Spontaneous germinal center (Spt-GC) B cells and follicular helper T cells generate high-affinity autoantibodies that are involved in the development of systemic lupus erythematosus. TLRs play a pivotal role in systemic lupus erythematosus pathogenesis. Although previous studies focused on the B cell-intrinsic role of TLR-MyD88 signaling on immune activation, autoantibody repertoire, and systemic inflammation, the mechanisms by which TLRs control the formation of Spt-GCs remain unclear. Using nonautoimmune C57BL/6 (B6) mice deficient in MyD88, TLR2, TLR3, TLR4, TLR7, or TLR9, we identified B cell-intrinsic TLR7 signaling as a prerequisite to Spt-GC formation without the confounding effects of autoimmune susceptibility genes and the overexpression of TLRs. TLR7 deficiency also rendered autoimmune B6.Sle1b mice unable to form Spt-GCs, leading to markedly decreased autoantibodies. Conversely, B6.yaa and B6.Sle1b.yaa mice expressing an extra copy of TLR7 and B6.Sle1b mice treated with a TLR7 agonist had increased Spt-GCs and follicular helper T cells. Further, TLR7/MyD88 deficiency led to compromised B cell proliferation and survival after B cell stimulation both in vitro and in vivo. In contrast, TLR9 inhibited Spt-GC development. Our findings demonstrate an absolute requirement for TLR7 and a negative regulatory function for TLR9 in Spt-GC formation under nonautoimmune and autoimmune conditions. Our data suggest that, under nonautoimmune conditions, Spt-GCs initiated by TLR7 produce protective Abs. However, in the presence of autoimmune susceptibility genes, TLR7-dependent Spt-GCs produce pathogenic autoantibodies. Thus, a single copy of TLR7 in B cells is the minimal requirement for breaking the GC-tolerance checkpoint.
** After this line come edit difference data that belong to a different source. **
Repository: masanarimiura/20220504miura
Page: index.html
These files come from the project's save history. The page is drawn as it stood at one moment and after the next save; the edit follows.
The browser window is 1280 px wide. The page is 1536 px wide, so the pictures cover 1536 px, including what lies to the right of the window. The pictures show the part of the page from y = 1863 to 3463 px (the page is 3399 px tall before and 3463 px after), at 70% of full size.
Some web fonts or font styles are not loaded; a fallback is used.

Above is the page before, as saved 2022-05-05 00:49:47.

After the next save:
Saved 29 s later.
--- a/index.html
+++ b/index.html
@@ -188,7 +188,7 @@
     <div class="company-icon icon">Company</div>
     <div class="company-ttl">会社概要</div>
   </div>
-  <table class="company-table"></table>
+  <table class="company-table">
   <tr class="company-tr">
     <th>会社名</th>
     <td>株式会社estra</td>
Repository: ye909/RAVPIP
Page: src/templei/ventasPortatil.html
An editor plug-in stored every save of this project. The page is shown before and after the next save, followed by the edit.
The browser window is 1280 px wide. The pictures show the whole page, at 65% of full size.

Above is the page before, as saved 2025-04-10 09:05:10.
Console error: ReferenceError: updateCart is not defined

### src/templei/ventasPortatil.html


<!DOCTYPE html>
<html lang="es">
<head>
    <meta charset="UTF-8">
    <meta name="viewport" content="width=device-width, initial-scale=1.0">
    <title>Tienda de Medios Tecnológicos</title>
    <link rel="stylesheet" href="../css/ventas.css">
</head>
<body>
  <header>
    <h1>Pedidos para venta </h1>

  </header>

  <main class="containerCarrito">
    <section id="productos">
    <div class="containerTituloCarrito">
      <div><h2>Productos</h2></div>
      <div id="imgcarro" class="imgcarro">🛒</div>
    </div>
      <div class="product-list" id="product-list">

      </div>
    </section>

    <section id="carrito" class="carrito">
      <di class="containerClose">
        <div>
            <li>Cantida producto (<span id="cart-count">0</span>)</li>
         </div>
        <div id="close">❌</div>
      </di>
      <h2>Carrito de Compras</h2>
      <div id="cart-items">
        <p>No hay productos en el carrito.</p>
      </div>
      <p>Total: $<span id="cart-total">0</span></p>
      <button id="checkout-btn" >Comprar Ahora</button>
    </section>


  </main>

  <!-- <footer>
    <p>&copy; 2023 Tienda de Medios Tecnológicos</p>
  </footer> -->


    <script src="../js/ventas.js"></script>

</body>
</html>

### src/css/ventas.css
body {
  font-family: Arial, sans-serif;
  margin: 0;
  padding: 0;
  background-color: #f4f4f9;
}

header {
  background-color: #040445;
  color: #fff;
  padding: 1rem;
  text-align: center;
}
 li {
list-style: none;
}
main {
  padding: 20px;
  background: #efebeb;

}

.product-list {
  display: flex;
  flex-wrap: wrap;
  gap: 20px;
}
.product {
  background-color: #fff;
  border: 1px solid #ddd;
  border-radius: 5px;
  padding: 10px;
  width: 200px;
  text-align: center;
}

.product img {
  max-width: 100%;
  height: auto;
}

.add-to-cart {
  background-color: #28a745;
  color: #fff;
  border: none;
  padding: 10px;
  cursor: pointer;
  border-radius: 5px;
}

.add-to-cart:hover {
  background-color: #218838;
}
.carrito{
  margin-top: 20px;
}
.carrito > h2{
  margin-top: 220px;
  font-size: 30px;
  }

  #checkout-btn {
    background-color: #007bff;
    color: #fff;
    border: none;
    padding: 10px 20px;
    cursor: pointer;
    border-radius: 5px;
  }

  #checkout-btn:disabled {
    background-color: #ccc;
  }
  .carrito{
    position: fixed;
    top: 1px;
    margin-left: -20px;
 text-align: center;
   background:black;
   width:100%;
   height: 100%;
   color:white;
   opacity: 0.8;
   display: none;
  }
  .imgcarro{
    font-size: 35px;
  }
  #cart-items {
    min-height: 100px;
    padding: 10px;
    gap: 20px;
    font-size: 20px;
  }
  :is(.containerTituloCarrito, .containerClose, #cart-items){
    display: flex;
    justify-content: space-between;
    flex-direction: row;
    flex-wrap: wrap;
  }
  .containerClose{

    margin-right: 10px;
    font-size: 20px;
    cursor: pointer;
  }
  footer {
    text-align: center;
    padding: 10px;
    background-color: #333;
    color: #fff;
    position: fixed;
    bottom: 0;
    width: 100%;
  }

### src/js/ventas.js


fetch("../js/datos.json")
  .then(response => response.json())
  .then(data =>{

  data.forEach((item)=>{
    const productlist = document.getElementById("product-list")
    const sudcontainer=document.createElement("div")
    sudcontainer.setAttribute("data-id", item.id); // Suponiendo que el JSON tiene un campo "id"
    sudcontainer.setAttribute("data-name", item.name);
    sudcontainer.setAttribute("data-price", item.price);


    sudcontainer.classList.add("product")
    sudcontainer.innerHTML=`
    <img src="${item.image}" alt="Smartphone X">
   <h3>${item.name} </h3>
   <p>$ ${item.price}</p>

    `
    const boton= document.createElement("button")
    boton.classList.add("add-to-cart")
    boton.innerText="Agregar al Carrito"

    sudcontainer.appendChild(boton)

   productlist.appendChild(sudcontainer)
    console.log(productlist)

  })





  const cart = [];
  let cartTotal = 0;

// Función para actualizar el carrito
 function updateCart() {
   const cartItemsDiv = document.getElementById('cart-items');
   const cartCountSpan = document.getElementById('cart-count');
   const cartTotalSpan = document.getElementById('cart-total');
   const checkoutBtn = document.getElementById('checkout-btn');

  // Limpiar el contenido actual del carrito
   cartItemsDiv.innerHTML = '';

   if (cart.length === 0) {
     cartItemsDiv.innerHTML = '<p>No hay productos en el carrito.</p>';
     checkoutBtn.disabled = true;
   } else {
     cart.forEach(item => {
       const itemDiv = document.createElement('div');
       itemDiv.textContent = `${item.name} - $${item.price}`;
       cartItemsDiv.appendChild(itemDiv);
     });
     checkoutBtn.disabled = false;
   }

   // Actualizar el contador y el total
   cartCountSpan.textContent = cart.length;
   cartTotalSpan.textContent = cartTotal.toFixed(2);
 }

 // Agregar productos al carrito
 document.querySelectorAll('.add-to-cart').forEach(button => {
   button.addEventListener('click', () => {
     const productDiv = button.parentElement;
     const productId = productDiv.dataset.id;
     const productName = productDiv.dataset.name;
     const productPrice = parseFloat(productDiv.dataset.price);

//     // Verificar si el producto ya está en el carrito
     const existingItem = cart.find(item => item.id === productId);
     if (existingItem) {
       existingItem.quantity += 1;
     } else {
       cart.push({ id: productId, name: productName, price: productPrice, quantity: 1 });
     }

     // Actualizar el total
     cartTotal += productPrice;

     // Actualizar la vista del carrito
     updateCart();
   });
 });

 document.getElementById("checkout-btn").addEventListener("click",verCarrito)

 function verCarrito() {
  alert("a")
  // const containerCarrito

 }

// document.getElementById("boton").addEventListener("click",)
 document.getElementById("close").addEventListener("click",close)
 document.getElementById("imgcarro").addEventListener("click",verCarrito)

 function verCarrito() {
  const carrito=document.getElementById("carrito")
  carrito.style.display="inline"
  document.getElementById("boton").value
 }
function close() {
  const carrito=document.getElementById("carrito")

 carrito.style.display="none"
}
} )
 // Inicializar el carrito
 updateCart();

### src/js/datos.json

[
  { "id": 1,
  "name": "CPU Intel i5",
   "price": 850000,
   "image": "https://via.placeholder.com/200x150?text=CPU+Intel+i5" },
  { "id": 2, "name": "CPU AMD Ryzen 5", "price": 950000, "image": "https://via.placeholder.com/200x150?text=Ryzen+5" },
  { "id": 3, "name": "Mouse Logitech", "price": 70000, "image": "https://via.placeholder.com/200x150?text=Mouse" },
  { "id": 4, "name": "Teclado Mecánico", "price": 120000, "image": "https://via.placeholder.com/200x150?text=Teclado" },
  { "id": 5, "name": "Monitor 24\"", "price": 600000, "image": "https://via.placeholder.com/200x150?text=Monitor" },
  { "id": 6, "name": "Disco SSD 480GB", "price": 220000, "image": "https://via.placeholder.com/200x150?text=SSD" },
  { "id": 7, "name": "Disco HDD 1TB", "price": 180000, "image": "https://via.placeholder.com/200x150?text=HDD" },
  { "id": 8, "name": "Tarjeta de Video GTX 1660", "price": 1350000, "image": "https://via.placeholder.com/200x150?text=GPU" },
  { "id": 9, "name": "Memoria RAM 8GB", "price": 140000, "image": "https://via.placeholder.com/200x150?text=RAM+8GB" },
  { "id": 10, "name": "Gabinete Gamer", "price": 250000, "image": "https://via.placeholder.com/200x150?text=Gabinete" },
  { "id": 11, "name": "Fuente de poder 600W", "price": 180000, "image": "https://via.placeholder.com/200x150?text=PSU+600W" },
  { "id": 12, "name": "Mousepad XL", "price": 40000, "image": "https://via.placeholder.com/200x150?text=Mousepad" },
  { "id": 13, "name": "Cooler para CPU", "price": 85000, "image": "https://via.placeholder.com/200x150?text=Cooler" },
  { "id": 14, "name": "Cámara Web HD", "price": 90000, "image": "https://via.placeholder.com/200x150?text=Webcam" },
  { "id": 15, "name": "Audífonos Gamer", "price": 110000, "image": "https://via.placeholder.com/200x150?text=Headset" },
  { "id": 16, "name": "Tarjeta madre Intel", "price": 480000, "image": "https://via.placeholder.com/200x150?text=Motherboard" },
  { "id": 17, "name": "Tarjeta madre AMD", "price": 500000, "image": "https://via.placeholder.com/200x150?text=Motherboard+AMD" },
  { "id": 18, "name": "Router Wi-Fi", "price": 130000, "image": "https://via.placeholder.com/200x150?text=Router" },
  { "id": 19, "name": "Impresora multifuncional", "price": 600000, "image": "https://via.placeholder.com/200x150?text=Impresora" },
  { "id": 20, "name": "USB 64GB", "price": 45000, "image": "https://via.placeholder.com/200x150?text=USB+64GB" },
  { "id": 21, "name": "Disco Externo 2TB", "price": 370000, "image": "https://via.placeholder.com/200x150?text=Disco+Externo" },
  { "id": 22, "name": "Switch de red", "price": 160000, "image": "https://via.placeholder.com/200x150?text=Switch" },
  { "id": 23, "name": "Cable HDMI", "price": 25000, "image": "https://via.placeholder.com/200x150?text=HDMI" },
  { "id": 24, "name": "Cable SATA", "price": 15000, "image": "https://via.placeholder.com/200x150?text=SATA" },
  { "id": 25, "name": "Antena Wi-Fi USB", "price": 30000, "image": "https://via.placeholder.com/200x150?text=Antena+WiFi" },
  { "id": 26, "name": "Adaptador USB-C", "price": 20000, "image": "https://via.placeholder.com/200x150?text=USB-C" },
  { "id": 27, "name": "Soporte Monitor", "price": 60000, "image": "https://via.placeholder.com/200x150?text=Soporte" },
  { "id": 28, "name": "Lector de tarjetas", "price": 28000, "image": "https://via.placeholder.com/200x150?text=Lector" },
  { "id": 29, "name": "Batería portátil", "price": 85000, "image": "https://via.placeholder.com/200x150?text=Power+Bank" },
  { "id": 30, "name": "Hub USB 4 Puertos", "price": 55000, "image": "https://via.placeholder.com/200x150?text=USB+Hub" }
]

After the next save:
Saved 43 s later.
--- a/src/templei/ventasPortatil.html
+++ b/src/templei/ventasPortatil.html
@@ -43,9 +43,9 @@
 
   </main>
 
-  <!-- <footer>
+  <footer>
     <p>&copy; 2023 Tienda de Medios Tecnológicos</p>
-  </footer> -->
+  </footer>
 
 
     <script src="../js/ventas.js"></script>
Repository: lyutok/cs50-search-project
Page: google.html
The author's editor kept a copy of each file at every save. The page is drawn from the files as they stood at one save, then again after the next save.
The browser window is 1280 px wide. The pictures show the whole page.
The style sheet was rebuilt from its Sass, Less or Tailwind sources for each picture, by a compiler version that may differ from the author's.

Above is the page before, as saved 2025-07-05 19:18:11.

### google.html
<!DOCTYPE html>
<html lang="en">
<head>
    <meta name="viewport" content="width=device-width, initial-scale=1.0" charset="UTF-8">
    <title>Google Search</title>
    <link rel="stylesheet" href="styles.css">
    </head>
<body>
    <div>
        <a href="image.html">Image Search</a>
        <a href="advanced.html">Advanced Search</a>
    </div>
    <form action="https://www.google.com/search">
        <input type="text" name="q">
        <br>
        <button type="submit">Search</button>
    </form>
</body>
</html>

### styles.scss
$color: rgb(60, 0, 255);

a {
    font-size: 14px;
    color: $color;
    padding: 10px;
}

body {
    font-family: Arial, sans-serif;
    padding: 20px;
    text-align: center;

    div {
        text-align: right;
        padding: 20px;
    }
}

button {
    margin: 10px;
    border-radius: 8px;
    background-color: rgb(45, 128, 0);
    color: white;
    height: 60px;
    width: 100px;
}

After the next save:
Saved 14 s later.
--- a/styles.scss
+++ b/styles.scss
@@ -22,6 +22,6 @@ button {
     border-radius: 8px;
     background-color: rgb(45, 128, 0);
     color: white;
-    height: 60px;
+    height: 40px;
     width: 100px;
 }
All Science Journal Classification (ASJC) codes
- Immunology and Allergy